» **INSTRUCTIONS TO FOLLOW**
Total the lines of the entries below that hold the string "export", then write only that total.

-.-.-

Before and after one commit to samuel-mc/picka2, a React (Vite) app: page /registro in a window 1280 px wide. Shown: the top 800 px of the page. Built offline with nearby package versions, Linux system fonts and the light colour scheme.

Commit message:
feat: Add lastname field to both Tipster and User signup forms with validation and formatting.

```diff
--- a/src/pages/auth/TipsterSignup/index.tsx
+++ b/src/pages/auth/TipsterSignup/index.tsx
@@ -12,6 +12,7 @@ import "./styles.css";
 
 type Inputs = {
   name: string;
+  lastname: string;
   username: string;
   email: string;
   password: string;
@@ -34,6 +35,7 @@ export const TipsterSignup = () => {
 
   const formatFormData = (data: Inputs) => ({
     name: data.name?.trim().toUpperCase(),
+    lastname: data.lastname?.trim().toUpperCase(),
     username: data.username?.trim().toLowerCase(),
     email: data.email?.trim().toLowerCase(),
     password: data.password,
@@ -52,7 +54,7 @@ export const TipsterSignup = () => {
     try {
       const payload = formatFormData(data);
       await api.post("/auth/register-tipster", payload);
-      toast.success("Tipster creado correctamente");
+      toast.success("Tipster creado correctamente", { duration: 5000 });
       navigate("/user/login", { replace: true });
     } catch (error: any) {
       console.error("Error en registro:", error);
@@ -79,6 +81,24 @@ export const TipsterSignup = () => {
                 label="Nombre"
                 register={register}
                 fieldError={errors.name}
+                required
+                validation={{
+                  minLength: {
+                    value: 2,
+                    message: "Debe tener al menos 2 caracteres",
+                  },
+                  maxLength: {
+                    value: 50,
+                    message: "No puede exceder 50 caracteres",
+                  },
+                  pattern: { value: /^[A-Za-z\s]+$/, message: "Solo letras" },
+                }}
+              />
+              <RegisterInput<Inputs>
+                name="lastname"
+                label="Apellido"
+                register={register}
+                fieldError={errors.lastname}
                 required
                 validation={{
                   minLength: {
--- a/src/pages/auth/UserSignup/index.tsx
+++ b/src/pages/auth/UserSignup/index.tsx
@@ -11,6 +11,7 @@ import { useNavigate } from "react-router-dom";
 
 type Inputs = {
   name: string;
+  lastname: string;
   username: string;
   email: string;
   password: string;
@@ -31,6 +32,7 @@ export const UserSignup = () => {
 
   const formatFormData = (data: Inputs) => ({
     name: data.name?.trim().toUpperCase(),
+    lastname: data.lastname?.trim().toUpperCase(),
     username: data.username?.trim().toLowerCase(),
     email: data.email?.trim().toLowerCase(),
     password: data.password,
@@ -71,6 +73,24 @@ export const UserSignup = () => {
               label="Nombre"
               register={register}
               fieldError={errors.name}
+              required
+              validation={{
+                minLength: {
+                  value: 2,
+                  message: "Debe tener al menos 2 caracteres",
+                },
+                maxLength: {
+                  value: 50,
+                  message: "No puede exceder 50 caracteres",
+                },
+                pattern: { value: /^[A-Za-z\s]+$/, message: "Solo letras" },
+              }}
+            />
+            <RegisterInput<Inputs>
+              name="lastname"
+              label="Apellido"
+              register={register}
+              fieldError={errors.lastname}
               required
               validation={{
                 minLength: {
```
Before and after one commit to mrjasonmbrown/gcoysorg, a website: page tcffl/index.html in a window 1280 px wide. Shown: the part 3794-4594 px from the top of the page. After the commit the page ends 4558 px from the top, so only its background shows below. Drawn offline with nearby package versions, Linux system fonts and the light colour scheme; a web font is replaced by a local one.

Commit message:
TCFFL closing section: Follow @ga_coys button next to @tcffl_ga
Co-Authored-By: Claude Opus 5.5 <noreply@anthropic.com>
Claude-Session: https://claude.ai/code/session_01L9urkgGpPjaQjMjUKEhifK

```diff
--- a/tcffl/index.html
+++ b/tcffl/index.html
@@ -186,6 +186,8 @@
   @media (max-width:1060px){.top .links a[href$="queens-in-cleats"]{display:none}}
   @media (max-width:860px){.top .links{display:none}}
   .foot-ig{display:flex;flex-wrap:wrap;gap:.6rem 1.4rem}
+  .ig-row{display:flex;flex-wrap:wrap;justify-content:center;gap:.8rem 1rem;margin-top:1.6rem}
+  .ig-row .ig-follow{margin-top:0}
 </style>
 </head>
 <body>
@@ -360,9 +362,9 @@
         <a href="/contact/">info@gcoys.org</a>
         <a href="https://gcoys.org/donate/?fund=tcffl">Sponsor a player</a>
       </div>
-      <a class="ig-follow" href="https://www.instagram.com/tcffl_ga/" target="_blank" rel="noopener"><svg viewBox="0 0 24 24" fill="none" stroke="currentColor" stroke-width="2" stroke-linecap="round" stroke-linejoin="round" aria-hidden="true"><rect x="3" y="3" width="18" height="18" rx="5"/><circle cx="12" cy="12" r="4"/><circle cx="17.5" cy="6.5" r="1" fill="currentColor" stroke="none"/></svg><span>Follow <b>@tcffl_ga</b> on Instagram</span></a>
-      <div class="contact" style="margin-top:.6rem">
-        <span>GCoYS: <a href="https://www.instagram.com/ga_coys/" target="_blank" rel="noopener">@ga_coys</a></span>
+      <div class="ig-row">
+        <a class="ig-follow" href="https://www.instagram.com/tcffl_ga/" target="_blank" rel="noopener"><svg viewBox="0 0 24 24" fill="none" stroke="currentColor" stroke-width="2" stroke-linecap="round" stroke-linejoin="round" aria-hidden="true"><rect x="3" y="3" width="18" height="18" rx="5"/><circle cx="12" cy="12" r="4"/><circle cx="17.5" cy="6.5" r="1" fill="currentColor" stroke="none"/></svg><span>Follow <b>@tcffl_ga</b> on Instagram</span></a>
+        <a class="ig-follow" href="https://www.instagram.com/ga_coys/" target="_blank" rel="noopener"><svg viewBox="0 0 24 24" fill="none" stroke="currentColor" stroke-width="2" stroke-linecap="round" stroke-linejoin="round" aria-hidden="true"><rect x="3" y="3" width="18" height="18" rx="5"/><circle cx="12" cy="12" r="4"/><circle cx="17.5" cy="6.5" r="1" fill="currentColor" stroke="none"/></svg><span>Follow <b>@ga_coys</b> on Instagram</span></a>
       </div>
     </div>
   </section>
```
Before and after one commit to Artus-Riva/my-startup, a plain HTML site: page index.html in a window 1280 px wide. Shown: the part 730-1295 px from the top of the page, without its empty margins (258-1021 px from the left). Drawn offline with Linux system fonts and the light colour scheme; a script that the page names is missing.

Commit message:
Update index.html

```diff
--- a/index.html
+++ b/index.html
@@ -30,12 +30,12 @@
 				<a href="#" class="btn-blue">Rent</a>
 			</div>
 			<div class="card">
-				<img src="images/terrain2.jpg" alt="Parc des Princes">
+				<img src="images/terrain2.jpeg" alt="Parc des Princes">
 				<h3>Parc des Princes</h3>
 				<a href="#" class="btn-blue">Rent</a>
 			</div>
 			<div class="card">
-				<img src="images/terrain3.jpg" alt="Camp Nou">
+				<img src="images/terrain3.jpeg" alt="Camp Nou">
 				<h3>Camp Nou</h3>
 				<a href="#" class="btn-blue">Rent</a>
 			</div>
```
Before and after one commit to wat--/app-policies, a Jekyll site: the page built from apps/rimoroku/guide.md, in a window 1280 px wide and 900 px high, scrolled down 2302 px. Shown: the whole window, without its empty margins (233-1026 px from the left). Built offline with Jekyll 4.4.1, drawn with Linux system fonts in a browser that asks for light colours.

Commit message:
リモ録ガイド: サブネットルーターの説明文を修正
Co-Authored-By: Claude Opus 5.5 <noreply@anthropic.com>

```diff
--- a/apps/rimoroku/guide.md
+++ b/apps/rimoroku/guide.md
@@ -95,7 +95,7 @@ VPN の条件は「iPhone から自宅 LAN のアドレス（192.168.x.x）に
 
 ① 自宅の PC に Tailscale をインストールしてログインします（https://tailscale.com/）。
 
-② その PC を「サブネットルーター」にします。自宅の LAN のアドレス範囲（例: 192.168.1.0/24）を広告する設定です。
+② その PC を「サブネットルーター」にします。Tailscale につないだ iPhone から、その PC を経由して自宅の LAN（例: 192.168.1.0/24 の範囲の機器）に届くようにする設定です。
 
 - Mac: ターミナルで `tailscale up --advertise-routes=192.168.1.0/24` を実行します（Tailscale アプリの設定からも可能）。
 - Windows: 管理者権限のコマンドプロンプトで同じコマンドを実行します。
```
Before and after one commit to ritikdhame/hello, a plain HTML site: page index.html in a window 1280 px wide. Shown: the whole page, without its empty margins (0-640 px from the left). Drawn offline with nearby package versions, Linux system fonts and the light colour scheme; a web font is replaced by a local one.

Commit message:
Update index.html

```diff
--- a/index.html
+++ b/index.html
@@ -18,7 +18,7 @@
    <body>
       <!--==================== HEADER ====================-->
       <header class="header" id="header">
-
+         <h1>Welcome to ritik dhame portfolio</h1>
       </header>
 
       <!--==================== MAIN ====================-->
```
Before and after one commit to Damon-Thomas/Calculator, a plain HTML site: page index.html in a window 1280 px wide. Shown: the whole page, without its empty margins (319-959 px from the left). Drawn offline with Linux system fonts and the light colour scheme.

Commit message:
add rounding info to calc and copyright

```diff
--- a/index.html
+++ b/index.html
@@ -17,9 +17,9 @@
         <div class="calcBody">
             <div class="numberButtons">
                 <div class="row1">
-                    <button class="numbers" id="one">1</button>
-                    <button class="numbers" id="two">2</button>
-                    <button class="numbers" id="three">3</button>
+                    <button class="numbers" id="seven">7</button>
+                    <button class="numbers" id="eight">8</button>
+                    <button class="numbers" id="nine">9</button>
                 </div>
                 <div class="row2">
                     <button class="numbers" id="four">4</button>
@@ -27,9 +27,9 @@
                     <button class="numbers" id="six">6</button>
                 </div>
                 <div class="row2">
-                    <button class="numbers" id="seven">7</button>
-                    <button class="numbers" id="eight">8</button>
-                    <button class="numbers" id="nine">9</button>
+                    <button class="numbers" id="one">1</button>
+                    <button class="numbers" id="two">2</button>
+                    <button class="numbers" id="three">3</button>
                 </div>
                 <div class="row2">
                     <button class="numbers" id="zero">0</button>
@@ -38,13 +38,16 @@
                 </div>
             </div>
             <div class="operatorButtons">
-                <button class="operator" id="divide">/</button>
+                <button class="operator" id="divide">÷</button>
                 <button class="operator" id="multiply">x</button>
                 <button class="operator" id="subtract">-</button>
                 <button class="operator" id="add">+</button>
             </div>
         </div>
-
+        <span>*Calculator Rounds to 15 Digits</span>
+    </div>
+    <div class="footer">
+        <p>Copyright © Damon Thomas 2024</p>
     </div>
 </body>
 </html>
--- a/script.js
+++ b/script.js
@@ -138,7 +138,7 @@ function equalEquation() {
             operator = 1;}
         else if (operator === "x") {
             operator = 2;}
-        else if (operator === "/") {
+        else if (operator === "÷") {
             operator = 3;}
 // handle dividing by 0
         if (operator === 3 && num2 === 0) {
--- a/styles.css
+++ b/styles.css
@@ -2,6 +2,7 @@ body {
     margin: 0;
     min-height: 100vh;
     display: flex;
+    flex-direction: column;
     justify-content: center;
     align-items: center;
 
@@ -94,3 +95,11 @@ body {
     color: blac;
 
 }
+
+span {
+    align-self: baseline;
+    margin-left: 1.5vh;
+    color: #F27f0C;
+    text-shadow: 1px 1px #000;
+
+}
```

-.-.-

» **RESPONSE BELOW**
5